[Requirement] Look through the data that follows and work out how many lines contain the string "Sampel". Nothing but that number should be given.
══ Data to process ══
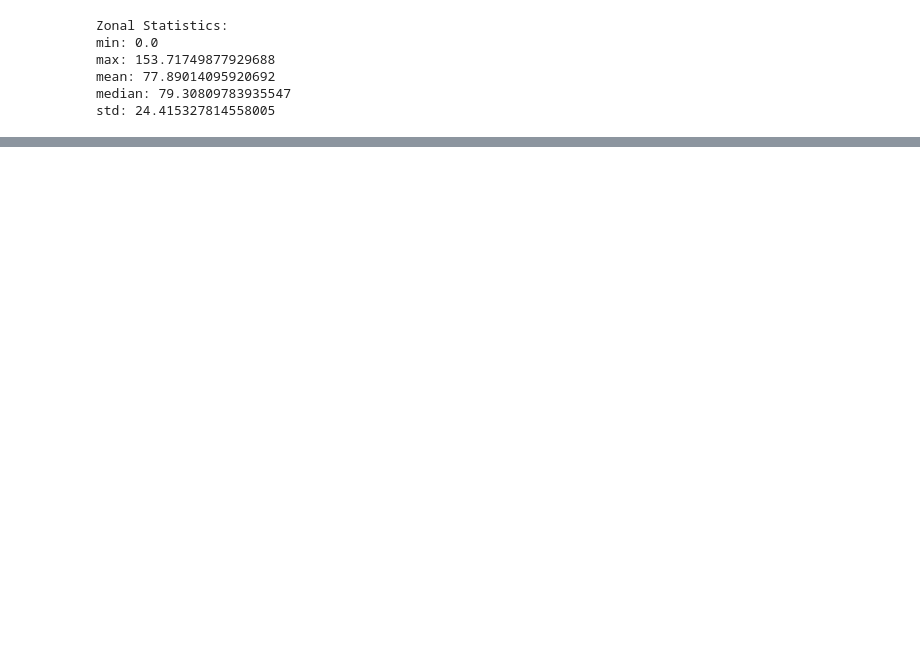
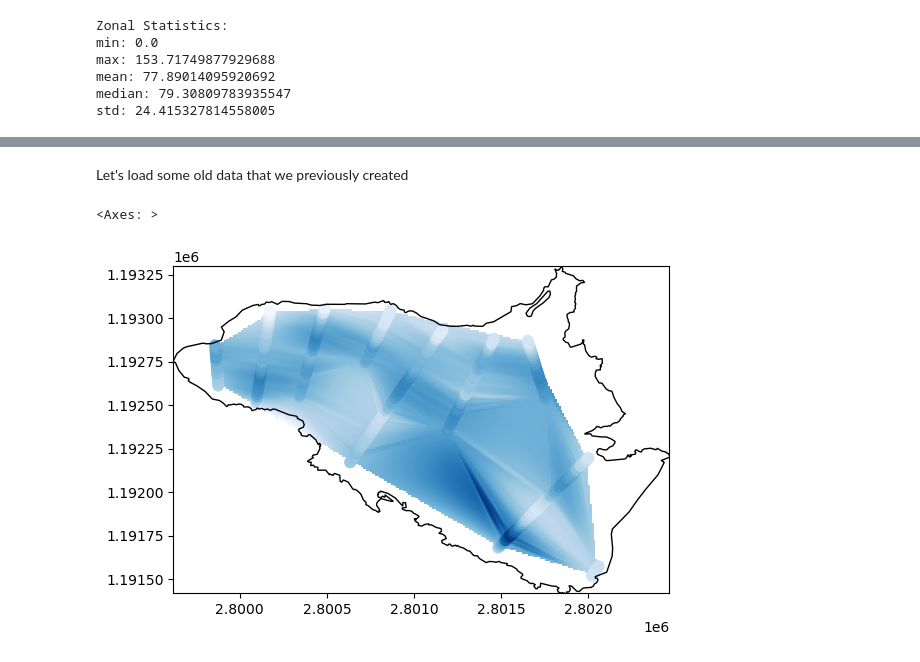
Before and after one commit to mauro3/CORDS, a Jupyter notebook: Workshop-Geodata-Processing/Working-with-raster-data-solutions.ipynb, the cells around one changed output, grey strips where cells are left out. Saved outputs shown, nothing was run; the diff lists cells and outputs as text; code cells hidden in the pictures; blank space fills up the shorter version.

Commit message:
updated cell_size in writing raster data

```diff
--- a/Workshop-Geodata-Processing/Working-with-raster-data-solutions.ipynb
+++ b/Workshop-Geodata-Processing/Working-with-raster-data-solutions.ipynb
@@ -290,30 +339,36 @@ print(buffered_points)
+# %% [markdown]
+Let's load some old data that we previously created
 # %%
 points_inside = gpd.read_file('data/glathida_inside_sgi.geojson')
 # %%
 # Extract the bounds of the polygon
 minx, miny, maxx, maxy = outline.total_bounds
 # Create an empty grid for interpolation
-grid_x, grid_y = np.mgrid[minx:maxx:100j, miny:maxy:100j]  # 100j for a 100x100 grid
+cell_size = 10 #m
+grid_x, grid_y = np.meshgrid(np.arange(minx, maxx, cell_size), np.arange(maxy, miny, -cell_size)) # for a grid with 10m spacing
 # %%
-points = np.array(list(zip(points_inside.geometry.x, points_inside.geometry.y)))
+points = np.column_stack([points_inside.geometry.x, points_inside.geometry.y])
 values = points_inside['THICKNESS'].values
 # %%
 grid_z = griddata(points, values, (grid_x, grid_y), method='linear') #try also cubic. Which one looks better?
 # %%
 f, ax = plt.subplots()
 #using imshow
-ax.imshow(grid_z.T, origin='lower', extent=[grid_x.min(), grid_x.max(), grid_y.min(), grid_y.max()], aspect='auto', cmap='Blues')
+ax.imshow(grid_z, extent=[grid_x.min(), grid_x.max(), grid_y.min(), grid_y.max()], cmap='Blues')
 #using contour
 #ax.contourf(grid_x, grid_y, grid_z, cmap='Blues')
 
 #add points from measurements
 d = plt.scatter(
     points_inside.geometry.x,  # x-coordinates of points
     points_inside.geometry.y,  # y-coordinates of points
     c=points_inside['THICKNESS'],  # values to use for coloring
     cmap='Blues',  # colormap
     s=75,  # size of markers
     edgecolor='none',  # edge color of markers
     alpha=1  # transparency
 )
 outline.plot(ax=ax, facecolor='None')
+# %% [output]
+<Axes: >
+[figure, added]
```
Also changed, not shown: parts of 28 cells of this notebook.
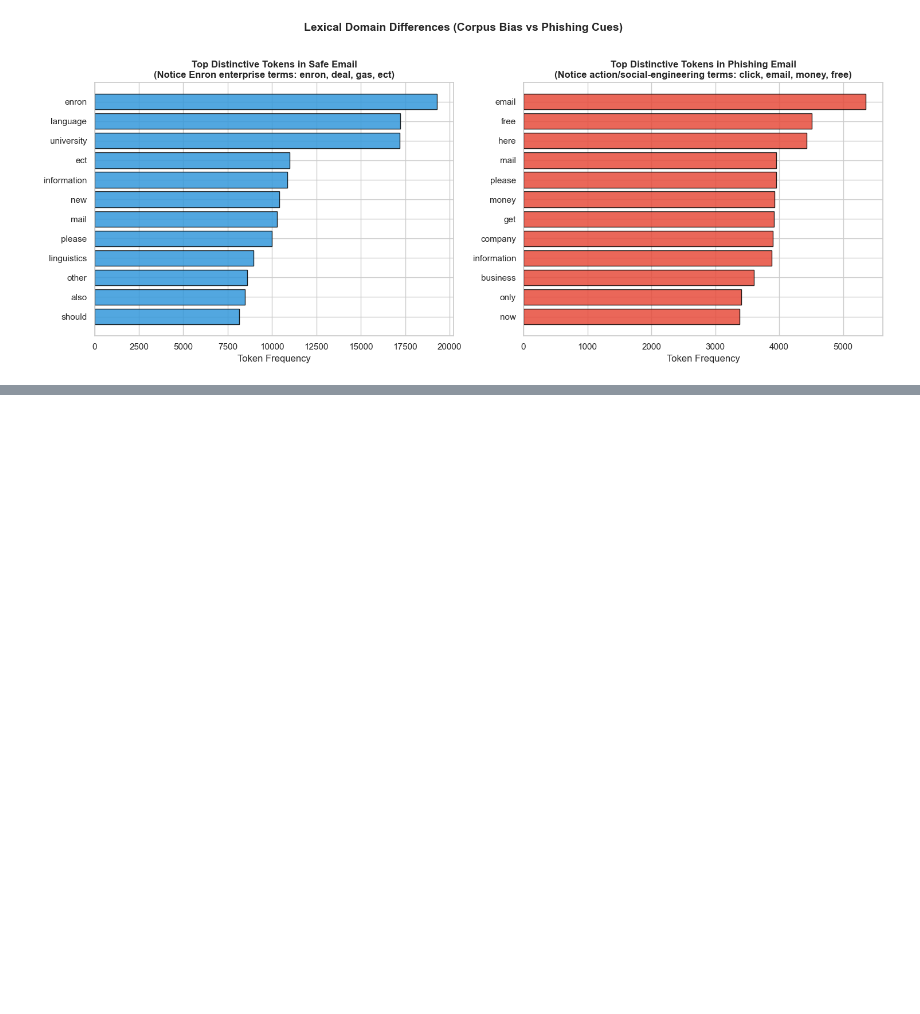
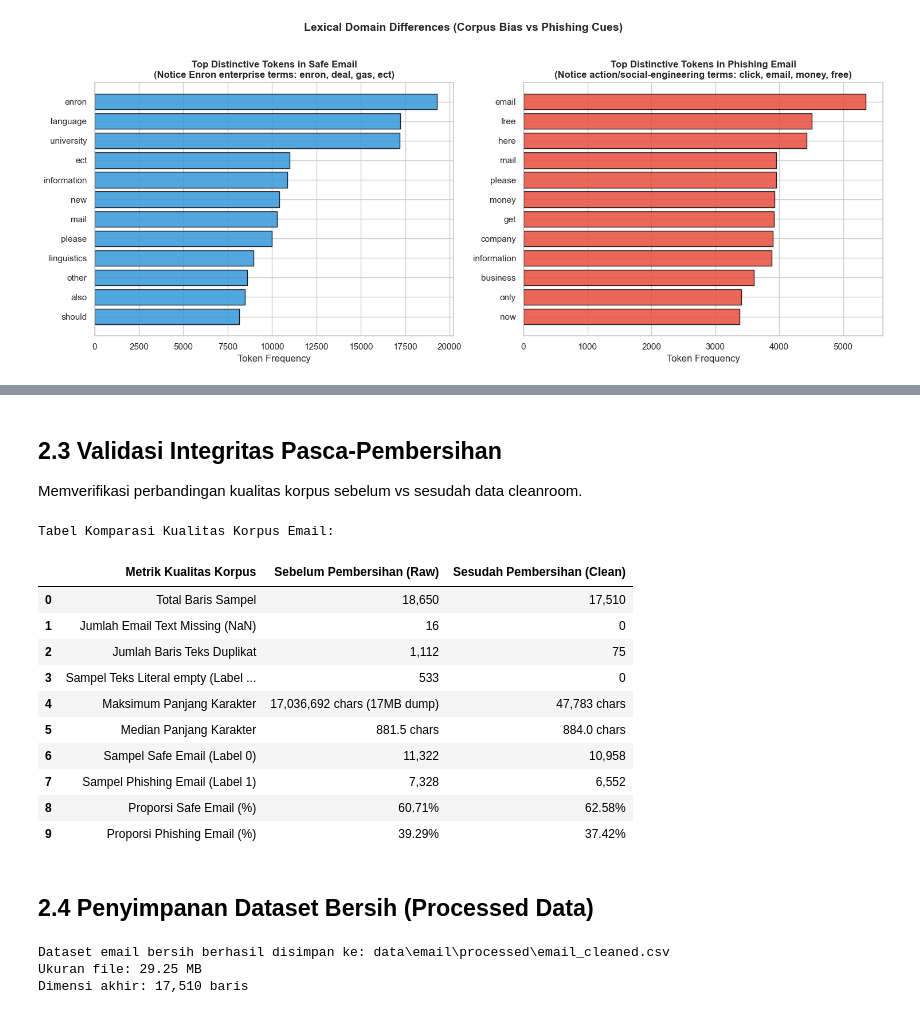
Before and after one commit to fathirrizkifadillah/PhisGuard_Model_Training, a Jupyter notebook: email.ipynb, the cells around one changed output, grey strips where cells are left out. Cells and saved outputs as stored; diff of their text form; code cells hidden in the pictures; blank space fills up the shorter version.

Commit message:
Chapter 2 : Data Cleaning and Sanitization

```diff
--- a/email.ipynb
+++ b/email.ipynb
@@ -492,0 +576,77 @@ KESIMPULAN STATISTIK: Terdapat perbedaan distribusi panjang yang sangat signifik
+# %% [markdown]
+## 2.3 Validasi Integritas Pasca-Pembersihan
+
+Memverifikasi perbandingan kualitas korpus sebelum vs sesudah data cleanroom.
+# %%
+val_email = {
+    'Metrik Kualitas Korpus': [
+        'Total Baris Sampel',
+        'Jumlah Email Text Missing (NaN)',
+        'Jumlah Baris Teks Duplikat',
+        'Sampel Teks Literal empty (Label Conflict)',
+        'Maksimum Panjang Karakter',
+        'Median Panjang Karakter',
+        'Sampel Safe Email (Label 0)',
+        'Sampel Phishing Email (Label 1)',
+        'Proporsi Safe Email (%)',
+        'Proporsi Phishing Email (%)'
+    ],
+    'Sebelum Pembersihan (Raw)': [
+        f"{len(df_raw):,}",
+        f"{df_raw['Email Text'].isnull().sum():,}",
+        f"{df_raw['Email Text'].duplicated().sum():,}",
+        f"{(df_raw['Email Text'].str.strip().str.lower() == 'empty').sum():,}",
+        f"{df_analysis['char_length'].max():,} chars (17MB dump)",
+        f"{df_analysis['char_length'].median():.1f} chars",
+        f"{(df_raw['Email Type'] == 'Safe Email').sum():,}",
+        f"{(df_raw['Email Type'] == 'Phishing Email').sum():,}",
+        f"{(df_raw['Email Type'] == 'Safe Email').mean()*100:.2f}%",
+        f"{(df_raw['Email Type'] == 'Phishing Email').mean()*100:.2f}%"
+    ],
+    'Sesudah Pembersihan (Clean)': [
+        f"{len(df_cleaned_email):,}",
+        f"{df_cleaned_email['cleaned_text'].isnull().sum():,}",
+        f"{df_cleaned_email['cleaned_text'].duplicated().sum():,}",
+        f"{(df_cleaned_email['cleaned_text'].str.strip().str.lower() == 'empty').sum():,}",
+        f"{df_cleaned_email['cleaned_char_length'].max():,} chars",
+        f"{df_cleaned_email['cleaned_char_length'].median():.1f} chars",
+        f"{(df_cleaned_email['is_phishing'] == 0).sum():,}",
+        f"{(df_cleaned_email['is_phishing'] == 1).sum():,}",
+        f"{(df_cleaned_email['is_phishing'] == 0).mean()*100:.2f}%",
+        f"{(df_cleaned_email['is_phishing'] == 1).mean()*100:.2f}%"
+    ]
+}
+
+val_email_df = pd.DataFrame(val_email)
+print("Tabel Komparasi Kualitas Korpus Email:")
+display(val_email_df)
+# %% [output]
+Tabel Komparasi Kualitas Korpus Email:
+|  | Metrik Kualitas Korpus | Sebelum Pembersihan (Raw) | Sesudah Pembersihan (Clean) |
+| 0 | Total Baris Sampel | 18,650 | 17,510 |
+| 1 | Jumlah Email Text Missing (NaN) | 16 | 0 |
+| 2 | Jumlah Baris Teks Duplikat | 1,112 | 75 |
+| 3 | Sampel Teks Literal empty (Label ... | 533 | 0 |
+| 4 | Maksimum Panjang Karakter | 17,036,692 chars (17MB dump) | 47,783 chars |
+| 5 | Median Panjang Karakter | 881.5 chars | 884.0 chars |
+| 6 | Sampel Safe Email (Label 0) | 11,322 | 10,958 |
+| 7 | Sampel Phishing Email (Label 1) | 7,328 | 6,552 |
+| 8 | Proporsi Safe Email (%) | 60.71% | 62.58% |
+| 9 | Proporsi Phishing Email (%) | 39.29% | 37.42% |
+# %% [markdown]
+## 2.4 Penyimpanan Dataset Bersih (Processed Data)
+# %%
+OUTPUT_EMAIL_CLEAN_DIR = Path('data/email/processed')
+OUTPUT_EMAIL_CLEAN_DIR.mkdir(parents=True, exist_ok=True)
+
+CLEAN_EMAIL_PATH = OUTPUT_EMAIL_CLEAN_DIR / 'email_cleaned.csv'
+# Simpan kolom esensial yang siap pakai
+df_cleaned_email[['cleaned_text', 'is_phishing', 'cleaned_char_length', 'cleaned_word_count']].to_csv(CLEAN_EMAIL_PATH, index=False)
+
+print(f"Dataset email bersih berhasil disimpan ke: {CLEAN_EMAIL_PATH}")
+print(f"Ukuran file: {CLEAN_EMAIL_PATH.stat().st_size / (1024 ** 2):.2f} MB")
+print(f"Dimensi akhir: {df_cleaned_email.shape[0]:,} baris")
+# %% [output]
+Dataset email bersih berhasil disimpan ke: data\email\processed\email_cleaned.csv
+Ukuran file: 29.25 MB
+Dimensi akhir: 17,510 baris
```
Also changed, not shown: parts of 34 cells of this notebook, 7 other files.
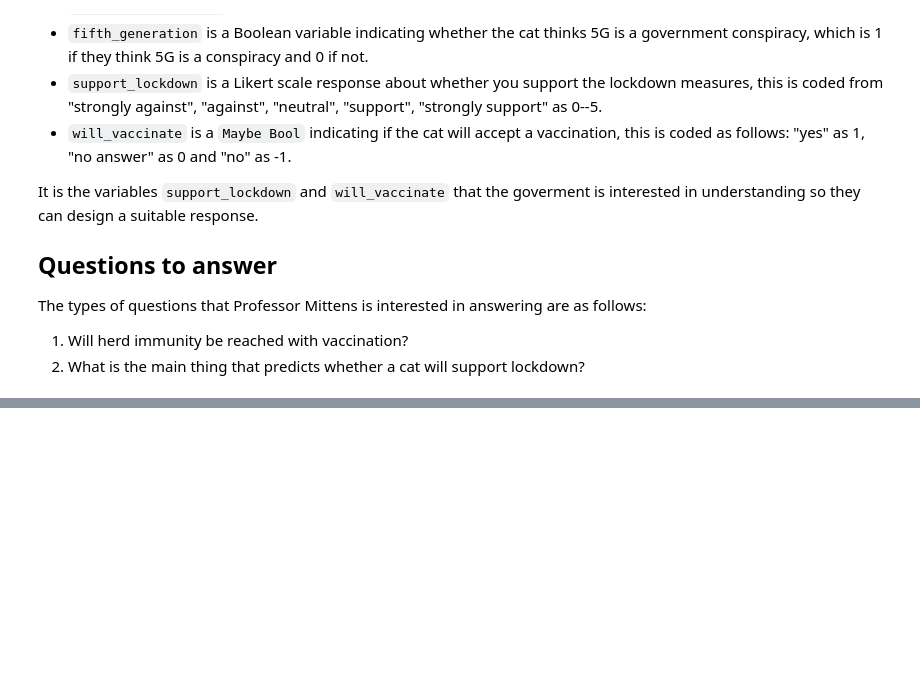
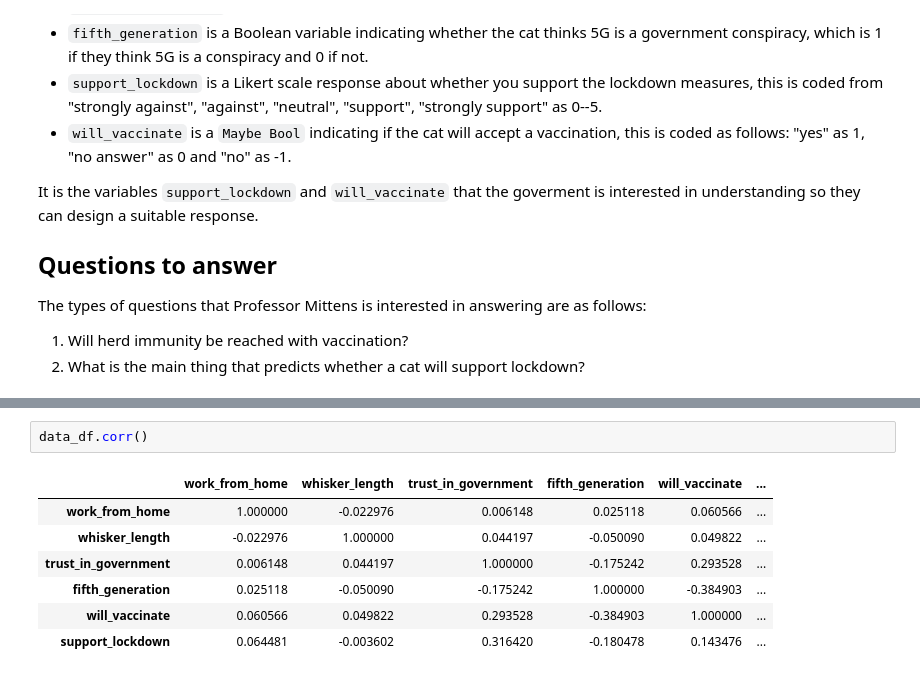
Before and after one commit to aezarebski/aas-extended-examples, a Jupyter notebook: example-3/example-3-answers.ipynb, the cells around one changed output, grey strips where cells are left out. Cells and saved outputs as stored; diff of their text form; blank space fills up the shorter version.

```diff
--- a/example-3/example-3-answers.ipynb
+++ b/example-3/example-3-answers.ipynb
@@ -38,0 +72,10 @@ from functools import reduce
+# %%
+data_df.corr()
+# %% [output]
+|  | work_from_home | whisker_length | trust_in_government | fifth_generation | will_vaccinate | ... |
+| work_from_home | 1.000000 | -0.022976 | 0.006148 | 0.025118 | 0.060566 | ... |
+| whisker_length | -0.022976 | 1.000000 | 0.044197 | -0.050090 | 0.049822 | ... |
+| trust_in_government | 0.006148 | 0.044197 | 1.000000 | -0.175242 | 0.293528 | ... |
+| fifth_generation | 0.025118 | -0.050090 | -0.175242 | 1.000000 | -0.384903 | ... |
+| will_vaccinate | 0.060566 | 0.049822 | 0.293528 | -0.384903 | 1.000000 | ... |
+| support_lockdown | 0.064481 | -0.003602 | 0.316420 | -0.180478 | 0.143476 | ... |
```
Also changed, not shown: parts of 12 cells of this notebook.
═══
[Written answer] 8